## WHAT IS EXPECTED
Whichever lines of the entries hold the word "context" should be identified and copied.

## GIVEN DATA

══════════════════════════════

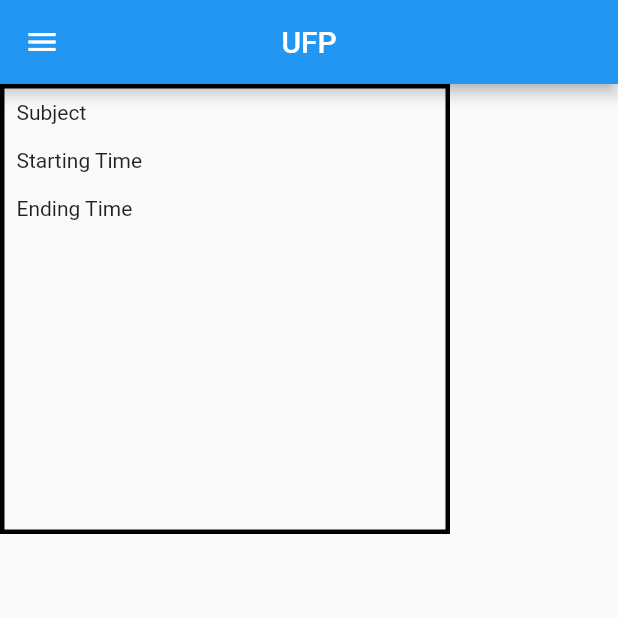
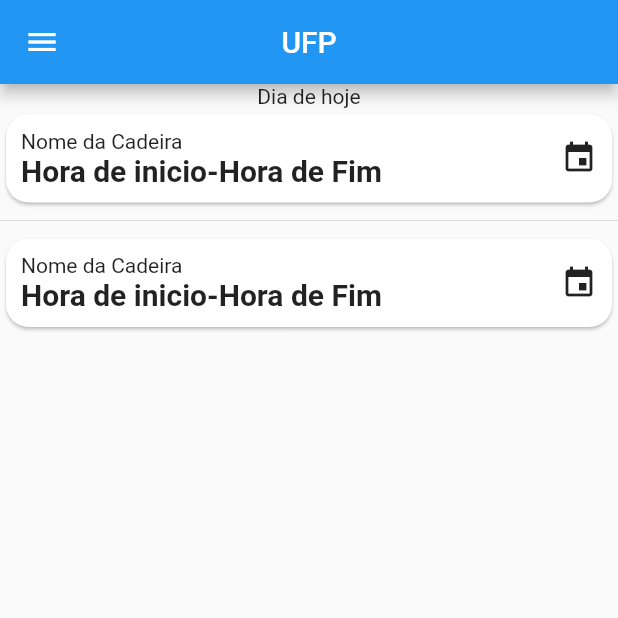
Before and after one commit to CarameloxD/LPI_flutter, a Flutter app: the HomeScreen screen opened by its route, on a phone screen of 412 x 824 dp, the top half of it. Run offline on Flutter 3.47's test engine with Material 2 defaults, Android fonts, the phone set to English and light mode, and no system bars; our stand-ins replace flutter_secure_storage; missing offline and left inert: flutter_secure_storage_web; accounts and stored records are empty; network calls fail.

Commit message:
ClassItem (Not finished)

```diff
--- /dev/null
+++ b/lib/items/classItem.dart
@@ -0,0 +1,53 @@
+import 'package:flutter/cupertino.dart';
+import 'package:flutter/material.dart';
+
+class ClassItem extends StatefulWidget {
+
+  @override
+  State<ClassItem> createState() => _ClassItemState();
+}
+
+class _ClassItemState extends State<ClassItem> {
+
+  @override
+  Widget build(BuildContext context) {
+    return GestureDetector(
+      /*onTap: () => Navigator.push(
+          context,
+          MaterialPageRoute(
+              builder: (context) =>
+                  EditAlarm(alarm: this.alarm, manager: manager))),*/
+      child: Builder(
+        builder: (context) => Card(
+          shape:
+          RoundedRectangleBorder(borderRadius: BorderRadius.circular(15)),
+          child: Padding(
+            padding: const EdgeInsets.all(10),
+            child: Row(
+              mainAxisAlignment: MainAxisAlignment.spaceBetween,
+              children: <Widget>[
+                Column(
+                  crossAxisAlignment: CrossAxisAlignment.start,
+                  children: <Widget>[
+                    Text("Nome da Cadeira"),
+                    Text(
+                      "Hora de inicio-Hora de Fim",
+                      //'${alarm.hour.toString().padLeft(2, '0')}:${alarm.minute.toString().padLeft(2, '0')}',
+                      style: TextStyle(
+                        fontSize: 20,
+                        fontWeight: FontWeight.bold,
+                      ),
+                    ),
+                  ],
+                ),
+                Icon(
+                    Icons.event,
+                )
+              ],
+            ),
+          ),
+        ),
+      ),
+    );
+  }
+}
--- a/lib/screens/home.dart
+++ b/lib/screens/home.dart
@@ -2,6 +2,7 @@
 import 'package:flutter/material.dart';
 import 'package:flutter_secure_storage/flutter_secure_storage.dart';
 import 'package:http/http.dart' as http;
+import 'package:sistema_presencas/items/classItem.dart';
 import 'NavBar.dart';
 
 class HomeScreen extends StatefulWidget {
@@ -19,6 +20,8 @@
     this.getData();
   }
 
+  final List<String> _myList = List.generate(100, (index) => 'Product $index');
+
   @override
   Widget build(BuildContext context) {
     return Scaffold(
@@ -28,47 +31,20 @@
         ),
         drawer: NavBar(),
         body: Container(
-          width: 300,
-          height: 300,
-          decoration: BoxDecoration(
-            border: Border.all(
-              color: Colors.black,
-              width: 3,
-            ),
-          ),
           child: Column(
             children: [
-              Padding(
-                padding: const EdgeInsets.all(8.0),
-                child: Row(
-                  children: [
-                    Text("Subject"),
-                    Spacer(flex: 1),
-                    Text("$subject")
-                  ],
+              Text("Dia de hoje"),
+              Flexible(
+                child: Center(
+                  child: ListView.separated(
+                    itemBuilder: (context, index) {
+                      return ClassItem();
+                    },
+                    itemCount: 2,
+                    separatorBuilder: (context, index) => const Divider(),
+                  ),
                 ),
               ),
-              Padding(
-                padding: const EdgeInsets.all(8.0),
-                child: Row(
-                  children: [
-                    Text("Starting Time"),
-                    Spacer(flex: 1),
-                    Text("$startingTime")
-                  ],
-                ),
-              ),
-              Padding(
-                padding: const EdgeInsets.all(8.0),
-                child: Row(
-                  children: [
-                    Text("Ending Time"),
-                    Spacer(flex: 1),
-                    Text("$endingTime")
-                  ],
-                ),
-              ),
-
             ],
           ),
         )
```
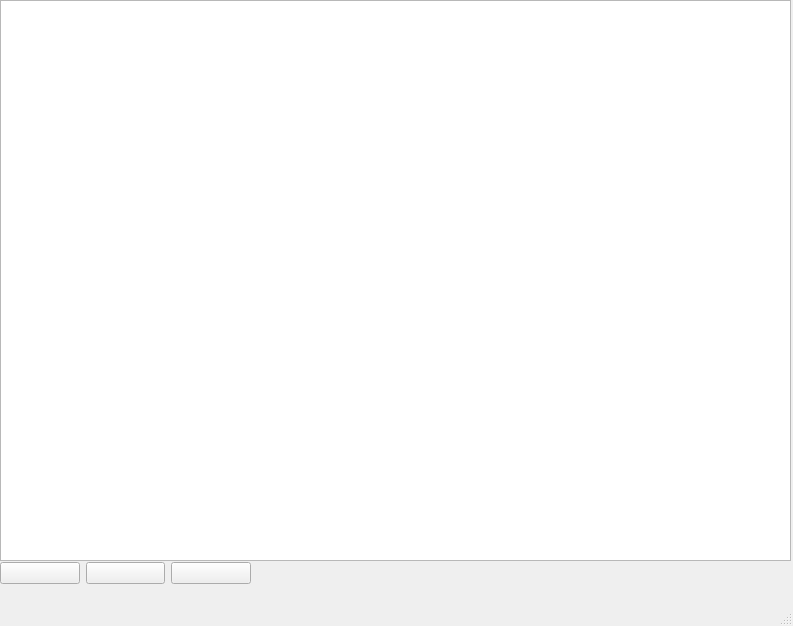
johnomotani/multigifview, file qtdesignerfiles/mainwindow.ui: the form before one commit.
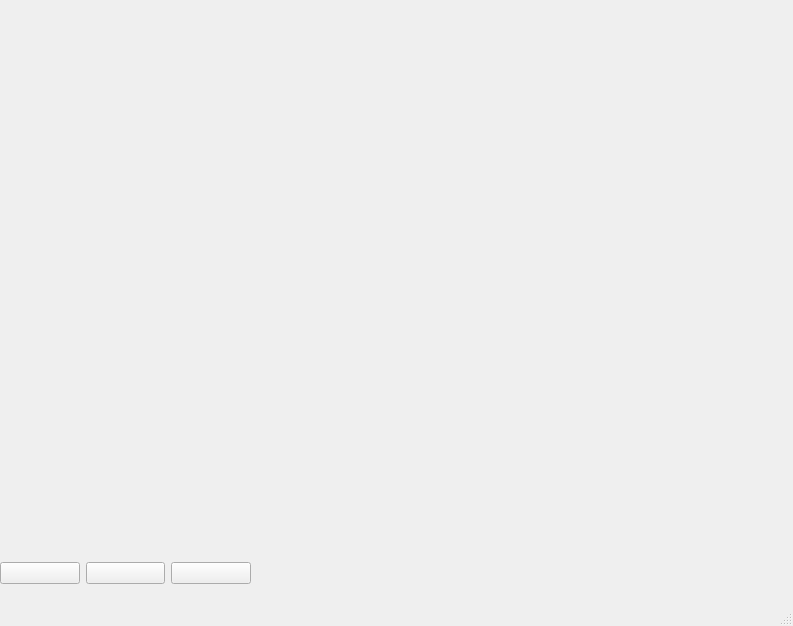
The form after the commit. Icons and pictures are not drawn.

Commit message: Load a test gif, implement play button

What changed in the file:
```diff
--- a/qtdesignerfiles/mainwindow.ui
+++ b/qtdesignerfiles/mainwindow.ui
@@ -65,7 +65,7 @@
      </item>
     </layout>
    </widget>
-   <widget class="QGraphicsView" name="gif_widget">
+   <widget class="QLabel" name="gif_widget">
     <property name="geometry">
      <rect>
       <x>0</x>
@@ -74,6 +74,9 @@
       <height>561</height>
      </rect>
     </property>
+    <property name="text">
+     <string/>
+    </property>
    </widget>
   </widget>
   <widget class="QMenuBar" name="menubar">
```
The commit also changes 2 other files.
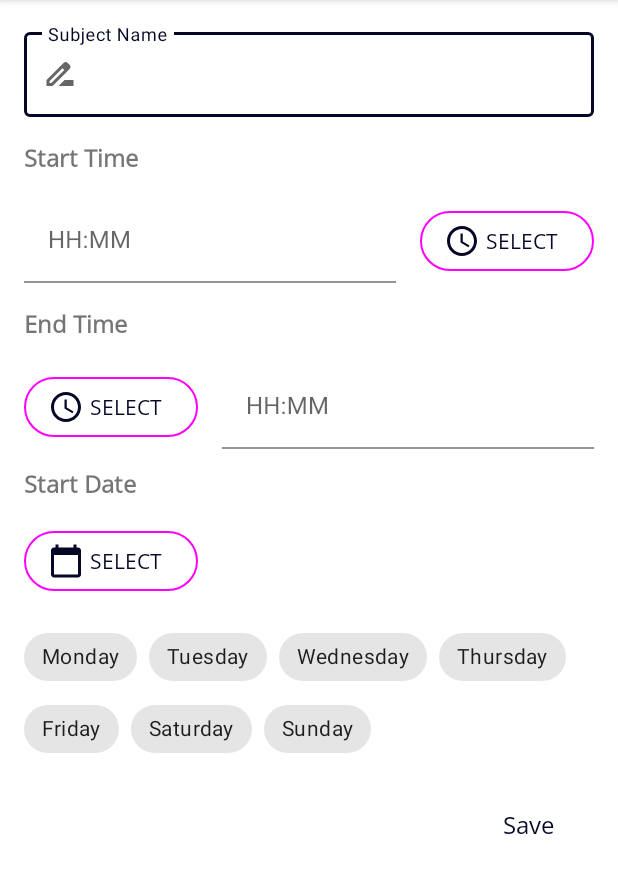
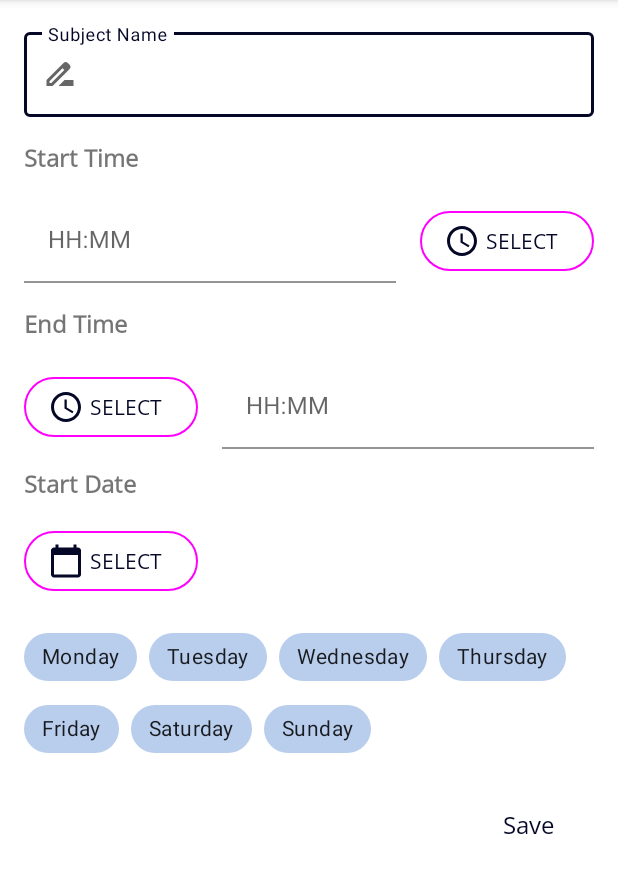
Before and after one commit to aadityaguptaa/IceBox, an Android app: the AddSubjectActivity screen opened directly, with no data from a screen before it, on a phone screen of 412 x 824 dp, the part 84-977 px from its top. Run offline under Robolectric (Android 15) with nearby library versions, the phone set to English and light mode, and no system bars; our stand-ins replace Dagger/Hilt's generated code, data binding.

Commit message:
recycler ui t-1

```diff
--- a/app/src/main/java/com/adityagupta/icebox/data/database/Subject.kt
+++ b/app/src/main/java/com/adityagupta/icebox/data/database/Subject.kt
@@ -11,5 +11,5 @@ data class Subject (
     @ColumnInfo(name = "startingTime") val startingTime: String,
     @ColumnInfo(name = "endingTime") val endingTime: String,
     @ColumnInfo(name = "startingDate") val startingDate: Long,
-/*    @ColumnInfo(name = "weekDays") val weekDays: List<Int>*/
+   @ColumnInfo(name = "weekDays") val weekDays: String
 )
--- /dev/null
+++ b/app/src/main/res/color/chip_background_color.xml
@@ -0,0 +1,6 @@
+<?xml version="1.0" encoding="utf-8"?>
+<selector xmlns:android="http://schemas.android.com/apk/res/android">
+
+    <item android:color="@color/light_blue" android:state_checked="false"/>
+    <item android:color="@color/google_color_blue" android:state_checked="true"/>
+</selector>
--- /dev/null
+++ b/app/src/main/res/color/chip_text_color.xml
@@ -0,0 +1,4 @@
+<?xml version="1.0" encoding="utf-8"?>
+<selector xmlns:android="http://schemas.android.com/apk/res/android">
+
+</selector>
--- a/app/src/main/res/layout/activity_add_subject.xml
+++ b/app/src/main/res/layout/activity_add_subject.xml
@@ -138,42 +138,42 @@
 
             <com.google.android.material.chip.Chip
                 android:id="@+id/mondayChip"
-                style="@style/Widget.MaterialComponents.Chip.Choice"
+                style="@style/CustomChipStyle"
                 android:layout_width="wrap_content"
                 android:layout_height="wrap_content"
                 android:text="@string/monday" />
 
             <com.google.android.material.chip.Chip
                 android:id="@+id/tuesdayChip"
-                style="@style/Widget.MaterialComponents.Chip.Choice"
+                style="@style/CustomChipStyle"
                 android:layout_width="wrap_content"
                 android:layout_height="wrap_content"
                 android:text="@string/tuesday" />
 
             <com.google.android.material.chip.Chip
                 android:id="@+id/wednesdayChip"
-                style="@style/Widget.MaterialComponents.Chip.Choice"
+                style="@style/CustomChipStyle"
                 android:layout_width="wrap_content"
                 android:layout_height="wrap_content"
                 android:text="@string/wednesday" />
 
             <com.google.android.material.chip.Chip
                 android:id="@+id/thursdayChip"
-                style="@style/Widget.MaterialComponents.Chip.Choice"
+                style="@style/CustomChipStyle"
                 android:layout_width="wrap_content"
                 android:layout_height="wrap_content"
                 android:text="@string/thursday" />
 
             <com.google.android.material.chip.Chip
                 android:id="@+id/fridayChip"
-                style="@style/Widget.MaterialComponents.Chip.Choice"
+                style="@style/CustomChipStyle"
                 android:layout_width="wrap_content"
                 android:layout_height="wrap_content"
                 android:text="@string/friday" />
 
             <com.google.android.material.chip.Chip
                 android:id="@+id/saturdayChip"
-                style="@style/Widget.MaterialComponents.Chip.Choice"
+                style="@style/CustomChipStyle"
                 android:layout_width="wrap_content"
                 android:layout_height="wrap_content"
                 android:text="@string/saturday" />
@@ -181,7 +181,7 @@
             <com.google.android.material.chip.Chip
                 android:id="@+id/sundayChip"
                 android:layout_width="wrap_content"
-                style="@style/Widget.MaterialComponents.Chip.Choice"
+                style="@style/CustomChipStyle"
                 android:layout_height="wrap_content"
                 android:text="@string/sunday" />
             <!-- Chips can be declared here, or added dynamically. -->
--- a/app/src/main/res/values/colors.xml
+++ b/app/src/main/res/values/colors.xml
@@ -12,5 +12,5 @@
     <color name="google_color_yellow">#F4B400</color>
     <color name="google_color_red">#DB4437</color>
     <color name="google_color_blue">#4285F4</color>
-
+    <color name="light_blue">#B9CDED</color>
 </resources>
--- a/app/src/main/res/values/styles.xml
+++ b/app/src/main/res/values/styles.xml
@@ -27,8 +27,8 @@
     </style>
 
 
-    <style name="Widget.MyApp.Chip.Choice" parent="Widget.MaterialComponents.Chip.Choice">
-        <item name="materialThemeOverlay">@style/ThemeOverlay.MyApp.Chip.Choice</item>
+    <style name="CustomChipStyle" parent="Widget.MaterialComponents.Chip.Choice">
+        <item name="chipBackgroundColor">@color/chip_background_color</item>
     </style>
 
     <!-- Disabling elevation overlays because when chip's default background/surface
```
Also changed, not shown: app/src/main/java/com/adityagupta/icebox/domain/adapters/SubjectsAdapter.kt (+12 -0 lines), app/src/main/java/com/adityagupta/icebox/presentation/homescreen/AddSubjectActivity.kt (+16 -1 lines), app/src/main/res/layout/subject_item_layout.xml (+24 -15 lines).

══════════════════════════════

## TASK RESPONSE
+  Widget build(BuildContext context) {
+          context,
+              builder: (context) =>
+        builder: (context) => Card(
   Widget build(BuildContext context) {
+                    itemBuilder: (context, index) {
+                    separatorBuilder: (context, index) => const Divider(),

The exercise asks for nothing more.